[WHAT NEEDS TO BE DONE] Look through the records below and collect all lines that hold the string "deriverse".
[[ SUPPLIED ENTRIES, beginning ]]
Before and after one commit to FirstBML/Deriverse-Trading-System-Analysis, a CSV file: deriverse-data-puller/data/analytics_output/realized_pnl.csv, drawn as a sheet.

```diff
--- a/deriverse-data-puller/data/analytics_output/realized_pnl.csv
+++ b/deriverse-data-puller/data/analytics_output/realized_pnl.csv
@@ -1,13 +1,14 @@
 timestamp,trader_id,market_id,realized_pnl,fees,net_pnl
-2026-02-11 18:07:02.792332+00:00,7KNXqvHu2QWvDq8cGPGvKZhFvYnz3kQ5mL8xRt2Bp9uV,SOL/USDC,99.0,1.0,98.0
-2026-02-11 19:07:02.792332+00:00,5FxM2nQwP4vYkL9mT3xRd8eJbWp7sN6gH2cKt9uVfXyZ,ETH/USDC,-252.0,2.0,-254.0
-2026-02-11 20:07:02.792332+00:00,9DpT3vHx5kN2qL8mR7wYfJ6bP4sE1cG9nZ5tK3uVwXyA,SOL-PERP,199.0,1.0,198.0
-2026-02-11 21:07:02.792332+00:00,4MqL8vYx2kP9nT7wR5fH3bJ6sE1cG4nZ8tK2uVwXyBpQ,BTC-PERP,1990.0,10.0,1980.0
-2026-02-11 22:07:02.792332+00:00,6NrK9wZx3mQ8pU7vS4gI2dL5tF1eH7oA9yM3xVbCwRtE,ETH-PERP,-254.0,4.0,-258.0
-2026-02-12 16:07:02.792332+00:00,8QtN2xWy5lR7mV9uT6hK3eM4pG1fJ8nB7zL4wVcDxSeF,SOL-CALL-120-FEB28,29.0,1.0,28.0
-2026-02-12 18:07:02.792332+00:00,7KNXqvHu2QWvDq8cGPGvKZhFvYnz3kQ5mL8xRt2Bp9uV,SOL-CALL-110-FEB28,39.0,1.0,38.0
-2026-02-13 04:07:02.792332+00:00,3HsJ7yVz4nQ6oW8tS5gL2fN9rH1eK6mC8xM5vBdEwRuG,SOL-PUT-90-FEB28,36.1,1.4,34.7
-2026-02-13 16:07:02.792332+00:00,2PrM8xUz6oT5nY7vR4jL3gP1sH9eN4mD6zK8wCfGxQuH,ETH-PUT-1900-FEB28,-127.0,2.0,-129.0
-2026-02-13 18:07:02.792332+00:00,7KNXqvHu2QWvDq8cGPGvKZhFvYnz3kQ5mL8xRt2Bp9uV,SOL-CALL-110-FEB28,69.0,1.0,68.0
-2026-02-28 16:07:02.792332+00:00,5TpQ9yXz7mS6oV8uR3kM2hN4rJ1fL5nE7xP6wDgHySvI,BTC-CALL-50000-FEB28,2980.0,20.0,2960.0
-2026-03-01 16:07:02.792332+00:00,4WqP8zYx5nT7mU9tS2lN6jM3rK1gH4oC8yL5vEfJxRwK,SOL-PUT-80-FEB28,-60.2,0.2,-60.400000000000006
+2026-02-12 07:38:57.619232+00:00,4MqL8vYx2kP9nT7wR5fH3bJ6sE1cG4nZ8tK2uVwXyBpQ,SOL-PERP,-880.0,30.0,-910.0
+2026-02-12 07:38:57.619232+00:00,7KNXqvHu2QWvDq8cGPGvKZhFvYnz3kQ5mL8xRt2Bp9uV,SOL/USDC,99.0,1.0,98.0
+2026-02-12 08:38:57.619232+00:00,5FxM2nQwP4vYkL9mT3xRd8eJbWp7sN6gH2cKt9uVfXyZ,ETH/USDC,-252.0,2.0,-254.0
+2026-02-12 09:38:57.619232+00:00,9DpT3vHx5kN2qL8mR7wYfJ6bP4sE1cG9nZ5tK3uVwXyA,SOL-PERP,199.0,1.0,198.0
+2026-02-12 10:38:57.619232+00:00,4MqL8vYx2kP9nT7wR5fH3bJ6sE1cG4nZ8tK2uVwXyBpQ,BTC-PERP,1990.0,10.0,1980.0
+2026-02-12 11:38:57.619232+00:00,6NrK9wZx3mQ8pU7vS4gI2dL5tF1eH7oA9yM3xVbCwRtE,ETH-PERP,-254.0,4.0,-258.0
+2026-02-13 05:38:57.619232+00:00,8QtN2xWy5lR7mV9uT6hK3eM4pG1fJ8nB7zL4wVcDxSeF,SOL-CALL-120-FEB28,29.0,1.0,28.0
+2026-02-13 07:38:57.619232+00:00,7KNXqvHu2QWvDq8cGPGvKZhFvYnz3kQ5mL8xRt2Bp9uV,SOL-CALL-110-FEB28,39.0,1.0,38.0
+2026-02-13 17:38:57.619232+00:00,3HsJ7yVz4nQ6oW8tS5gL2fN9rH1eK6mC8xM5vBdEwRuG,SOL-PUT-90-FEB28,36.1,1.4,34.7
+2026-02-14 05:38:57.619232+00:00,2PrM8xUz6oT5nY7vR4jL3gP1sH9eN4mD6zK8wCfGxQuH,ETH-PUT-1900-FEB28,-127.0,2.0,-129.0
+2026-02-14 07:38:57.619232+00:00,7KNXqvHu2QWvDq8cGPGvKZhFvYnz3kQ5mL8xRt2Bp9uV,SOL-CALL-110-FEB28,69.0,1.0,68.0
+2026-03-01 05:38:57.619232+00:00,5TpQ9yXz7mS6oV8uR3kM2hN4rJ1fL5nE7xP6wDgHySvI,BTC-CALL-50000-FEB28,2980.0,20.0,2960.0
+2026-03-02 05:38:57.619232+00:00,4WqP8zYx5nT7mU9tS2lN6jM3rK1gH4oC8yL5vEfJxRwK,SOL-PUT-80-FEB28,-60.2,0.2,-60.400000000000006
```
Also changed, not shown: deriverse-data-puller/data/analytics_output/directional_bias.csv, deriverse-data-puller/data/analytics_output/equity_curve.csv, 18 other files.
[[ SUPPLIED ENTRIES, end ]]
[TASK RESULT]
Before and after one commit to FirstBML/Deriverse-Trading-System-Analysis, a CSV file: deriverse-data-puller/data/analytics_output/realized_pnl.csv, drawn as a sheet.
--- a/deriverse-data-puller/data/analytics_output/realized_pnl.csv
+++ b/deriverse-data-puller/data/analytics_output/realized_pnl.csv
Also changed, not shown: deriverse-data-puller/data/analytics_output/directional_bias.csv, deriverse-data-puller/data/analytics_output/equity_curve.csv, 18 other files.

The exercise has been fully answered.